* **INPUT MATERIAL**:
──────────
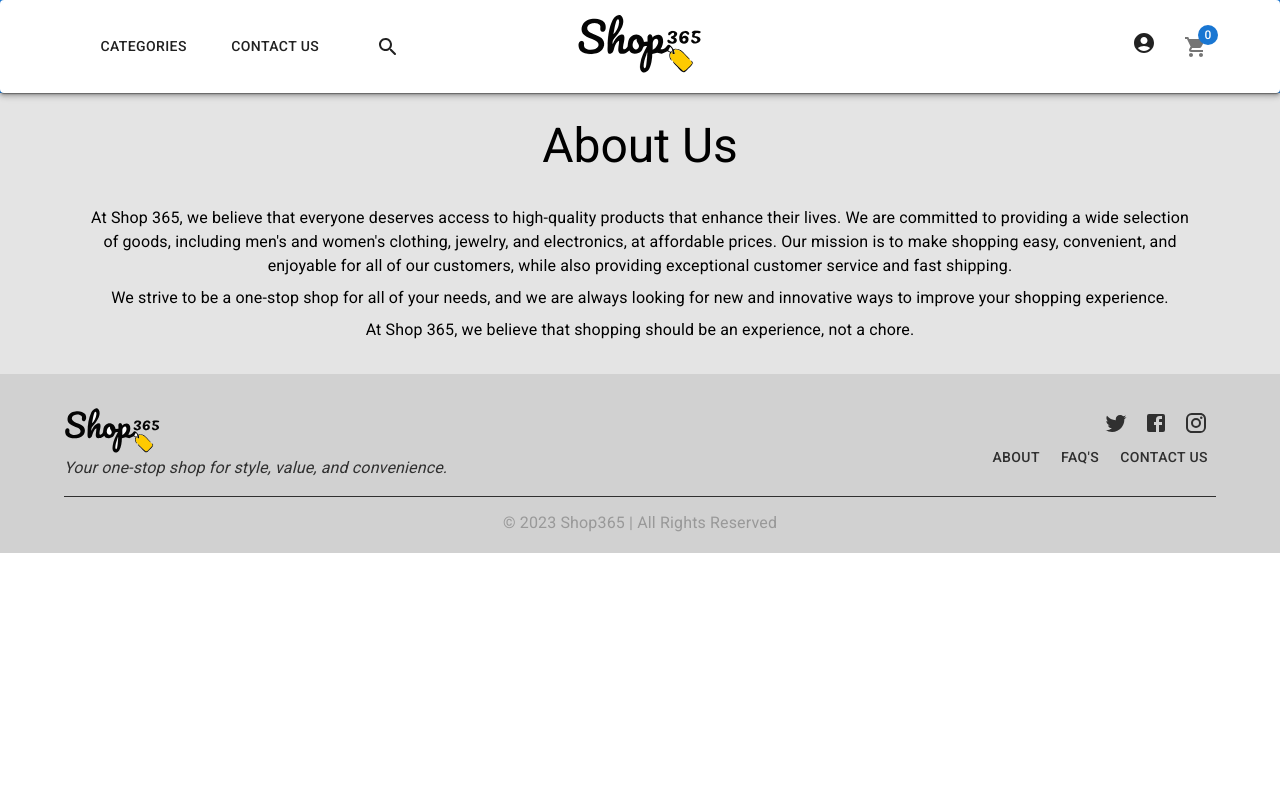
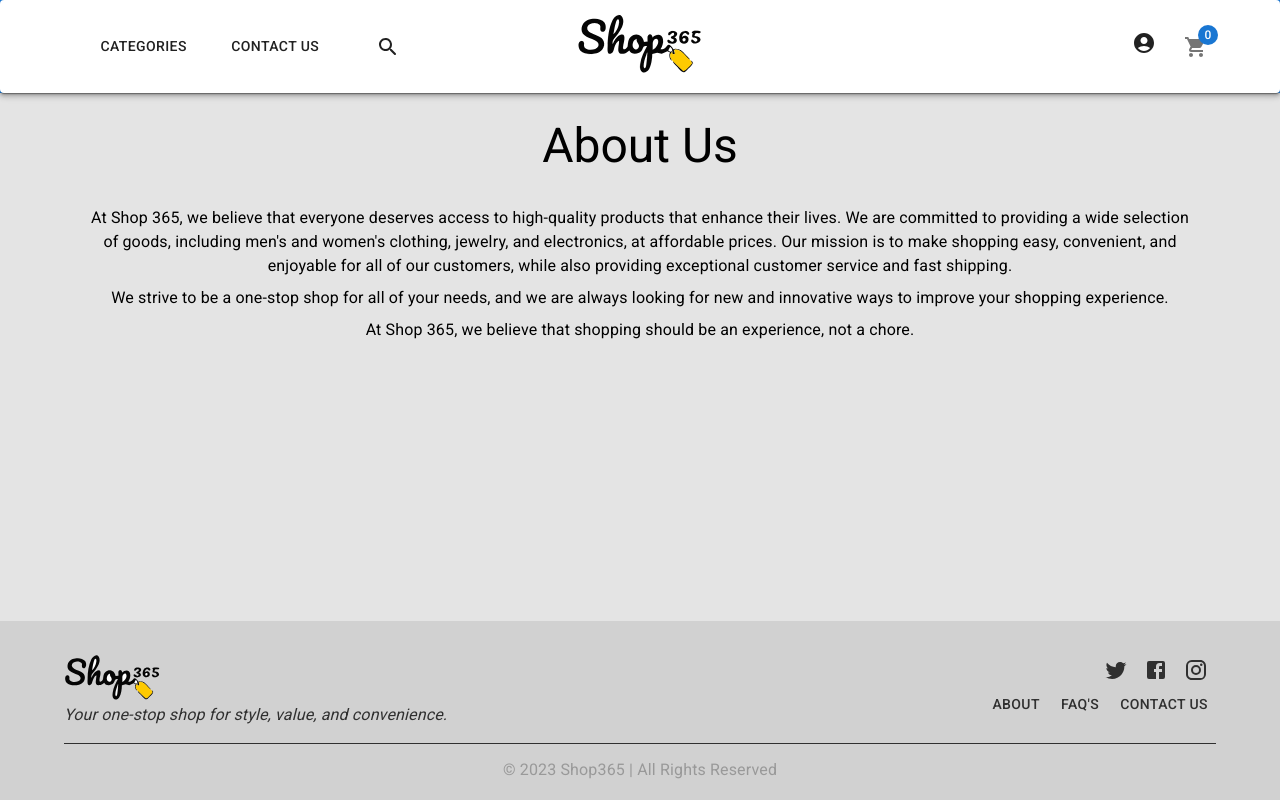
Before and after one commit to iosazee/shop-365, a React (Create React App) app: page /about in a window 1280 px wide. Built offline with nearby package versions, Linux system fonts and the light colour scheme; no server answers; the database is empty.

Commit message:
Made footer on bottom of all webpage sizes

```diff
--- a/src/App.css
+++ b/src/App.css
@@ -1,6 +1,9 @@
 .App {
   text-align: center;
   background-color: #E4E4E4;
+  min-height: 100vh;
+  display: flex;
+  flex-direction: column;
 }
 
 
--- a/src/components/About.js
+++ b/src/components/About.js
@@ -4,7 +4,7 @@ import {Container, Typography} from "@mui/material";
 function About(){
 
     return(
-        <Container>
+        <Container sx={{flexGrow:1}}>
             <Typography variant="h3" style={{marginTop:25}}>About Us</Typography>
             <Container  sx={{my: 4}}>
                 <Typography sx={{my: 1}}>
--- a/src/components/Cart.js
+++ b/src/components/Cart.js
@@ -1,5 +1,5 @@
 import React, {useState} from "react";
-import { Card, Typography, CardActions, Button, Modal, Box } from "@mui/material";
+import { Card, Typography, CardActions, Button, Modal, Box, Container } from "@mui/material";
 import RemoveShoppingCartIcon from '@mui/icons-material/RemoveShoppingCart';
 import ArrowBackIcon from '@mui/icons-material/ArrowBack';
 import CartItem from "./CartItem";
@@ -40,7 +40,7 @@ const Cart = ({cartItems, deleteCartItem, deleteAllCartItems}) => {
 
   return (
 
-    <section>
+    <Container sx={{flexGrow:1}}>
       {
         isPopUpOpen && (
           <Modal open={isPopUpOpen} onClose={handlePopUp} >
@@ -112,7 +112,7 @@ const Cart = ({cartItems, deleteCartItem, deleteAllCartItems}) => {
         }
       </Card>
 
-    </section>
+    </Container>
   )
 }
 
--- a/src/components/ContactUs.js
+++ b/src/components/ContactUs.js
@@ -1,5 +1,6 @@
 import React, {useState} from "react";
 import Typography  from "@mui/material/Typography";
+import Container from "@mui/material/Container";
 import Card from '@mui/material/Card';
 import CardContent from '@mui/material/CardContent';
 import Grid from '@mui/material/Grid'
@@ -47,7 +48,7 @@ const ContactUs = () => {
     }
 
     return (
-        <section style={{marginBottom:25}}>
+        <Container sx={{flexGrow:1}} >
             <Typography variant="h3" style={{marginTop:25}}>Contact Us</Typography>
             <Card style={{ maxWidth:450, margin:"0 auto", padding:"20px 5px" }} >
                 <CardContent>
@@ -117,7 +118,7 @@ const ContactUs = () => {
                     </form>
                 </CardContent>
             </Card>
-        </section>
+        </Container>
     )
 }
 
--- a/src/components/Faq.js
+++ b/src/components/Faq.js
@@ -11,7 +11,7 @@ function Faq(){
     };
 
     return(
-        <Container>
+        <Container sx={{flexGrow:1}}>
             <Typography variant="h3" style={{marginTop:30}}>FAQs</Typography>
             <Paper elevation={3} sx={{my: 4}}>
                 {FAQ.map((faq) => {
--- a/src/components/ProductDetail.js
+++ b/src/components/ProductDetail.js
@@ -7,6 +7,7 @@ import CardContent from '@mui/material/CardContent';
 import CardMedia from '@mui/material/CardMedia';
 import Button from '@mui/material/Button';
 import Typography from '@mui/material/Typography';
+import Container from "@mui/material/Container";
 import { useParams, Link } from 'react-router-dom';
 import LazyLoad from 'react-lazy-load';
 
@@ -48,7 +49,8 @@ const ProductDetail = ({addItemToCart}) => {
 
 
     return (
-        <Card  style={{backgroundColor: "#a3b1c699"}} >
+        <Container sx={{flexGrow:1}}>
+        <Card elevation={0} sx={{background: "transparent"}}>
             {
                 selectedProduct ? (
                     <Card sx={{ maxWidth: 345, margin: "40px auto", padding: "20px 5px" }} >
@@ -86,7 +88,7 @@ const ProductDetail = ({addItemToCart}) => {
                 )
             }
         </Card>
-
+        </Container>
 
     );
 }
--- a/src/components/Products.js
+++ b/src/components/Products.js
@@ -4,7 +4,7 @@ import { Container } from '@mui/material'
 
 const Products = ({products}) => {
   return (
-    <Container  maxWidth={'lg'} sx={{my: 4}} >
+    <Container  maxWidth={'lg'} sx={{my: 4, flexGrow: 1}} >
        <Grid container spacing={3}>
         {products.map(product => (
             <Grid key={product.id} item xs={12} sm={6} md={6} lg={4}>
```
──────────
Word for word, give the listing above again, but drop any pictures.

* **ANSWER BELOW**:
Before and after one commit to iosazee/shop-365, a React (Create React App) app: page /about in a window 1280 px wide. Built offline with nearby package versions, Linux system fonts and the light colour scheme; no server answers; the database is empty.

Commit message:
Made footer on bottom of all webpage sizes

```diff
--- a/src/App.css
+++ b/src/App.css
@@ -1,6 +1,9 @@
 .App {
   text-align: center;
   background-color: #E4E4E4;
+  min-height: 100vh;
+  display: flex;
+  flex-direction: column;
 }
 
 
--- a/src/components/About.js
+++ b/src/components/About.js
@@ -4,7 +4,7 @@ import {Container, Typography} from "@mui/material";
 function About(){
 
     return(
-        <Container>
+        <Container sx={{flexGrow:1}}>
             <Typography variant="h3" style={{marginTop:25}}>About Us</Typography>
             <Container  sx={{my: 4}}>
                 <Typography sx={{my: 1}}>
--- a/src/components/Cart.js
+++ b/src/components/Cart.js
@@ -1,5 +1,5 @@
 import React, {useState} from "react";
-import { Card, Typography, CardActions, Button, Modal, Box } from "@mui/material";
+import { Card, Typography, CardActions, Button, Modal, Box, Container } from "@mui/material";
 import RemoveShoppingCartIcon from '@mui/icons-material/RemoveShoppingCart';
 import ArrowBackIcon from '@mui/icons-material/ArrowBack';
 import CartItem from "./CartItem";
@@ -40,7 +40,7 @@ const Cart = ({cartItems, deleteCartItem, deleteAllCartItems}) => {
 
   return (
 
-    <section>
+    <Container sx={{flexGrow:1}}>
       {
         isPopUpOpen && (
           <Modal open={isPopUpOpen} onClose={handlePopUp} >
@@ -112,7 +112,7 @@ const Cart = ({cartItems, deleteCartItem, deleteAllCartItems}) => {
         }
       </Card>
 
-    </section>
+    </Container>
   )
 }
 
--- a/src/components/ContactUs.js
+++ b/src/components/ContactUs.js
@@ -1,5 +1,6 @@
 import React, {useState} from "react";
 import Typography  from "@mui/material/Typography";
+import Container from "@mui/material/Container";
 import Card from '@mui/material/Card';
 import CardContent from '@mui/material/CardContent';
 import Grid from '@mui/material/Grid'
@@ -47,7 +48,7 @@ const ContactUs = () => {
     }
 
     return (
-        <section style={{marginBottom:25}}>
+        <Container sx={{flexGrow:1}} >
             <Typography variant="h3" style={{marginTop:25}}>Contact Us</Typography>
             <Card style={{ maxWidth:450, margin:"0 auto", padding:"20px 5px" }} >
                 <CardContent>
@@ -117,7 +118,7 @@ const ContactUs = () => {
                     </form>
                 </CardContent>
             </Card>
-        </section>
+        </Container>
     )
 }
 
--- a/src/components/Faq.js
+++ b/src/components/Faq.js
@@ -11,7 +11,7 @@ function Faq(){
     };
 
     return(
-        <Container>
+        <Container sx={{flexGrow:1}}>
             <Typography variant="h3" style={{marginTop:30}}>FAQs</Typography>
             <Paper elevation={3} sx={{my: 4}}>
                 {FAQ.map((faq) => {
--- a/src/components/ProductDetail.js
+++ b/src/components/ProductDetail.js
@@ -7,6 +7,7 @@ import CardContent from '@mui/material/CardContent';
 import CardMedia from '@mui/material/CardMedia';
 import Button from '@mui/material/Button';
 import Typography from '@mui/material/Typography';
+import Container from "@mui/material/Container";
 import { useParams, Link } from 'react-router-dom';
 import LazyLoad from 'react-lazy-load';
 
@@ -48,7 +49,8 @@ const ProductDetail = ({addItemToCart}) => {
 
 
     return (
-        <Card  style={{backgroundColor: "#a3b1c699"}} >
+        <Container sx={{flexGrow:1}}>
+        <Card elevation={0} sx={{background: "transparent"}}>
             {
                 selectedProduct ? (
                     <Card sx={{ maxWidth: 345, margin: "40px auto", padding: "20px 5px" }} >
@@ -86,7 +88,7 @@ const ProductDetail = ({addItemToCart}) => {
                 )
             }
         </Card>
-
+        </Container>
 
     );
 }
--- a/src/components/Products.js
+++ b/src/components/Products.js
@@ -4,7 +4,7 @@ import { Container } from '@mui/material'
 
 const Products = ({products}) => {
   return (
-    <Container  maxWidth={'lg'} sx={{my: 4}} >
+    <Container  maxWidth={'lg'} sx={{my: 4, flexGrow: 1}} >
        <Grid container spacing={3}>
         {products.map(product => (
             <Grid key={product.id} item xs={12} sm={6} md={6} lg={4}>
```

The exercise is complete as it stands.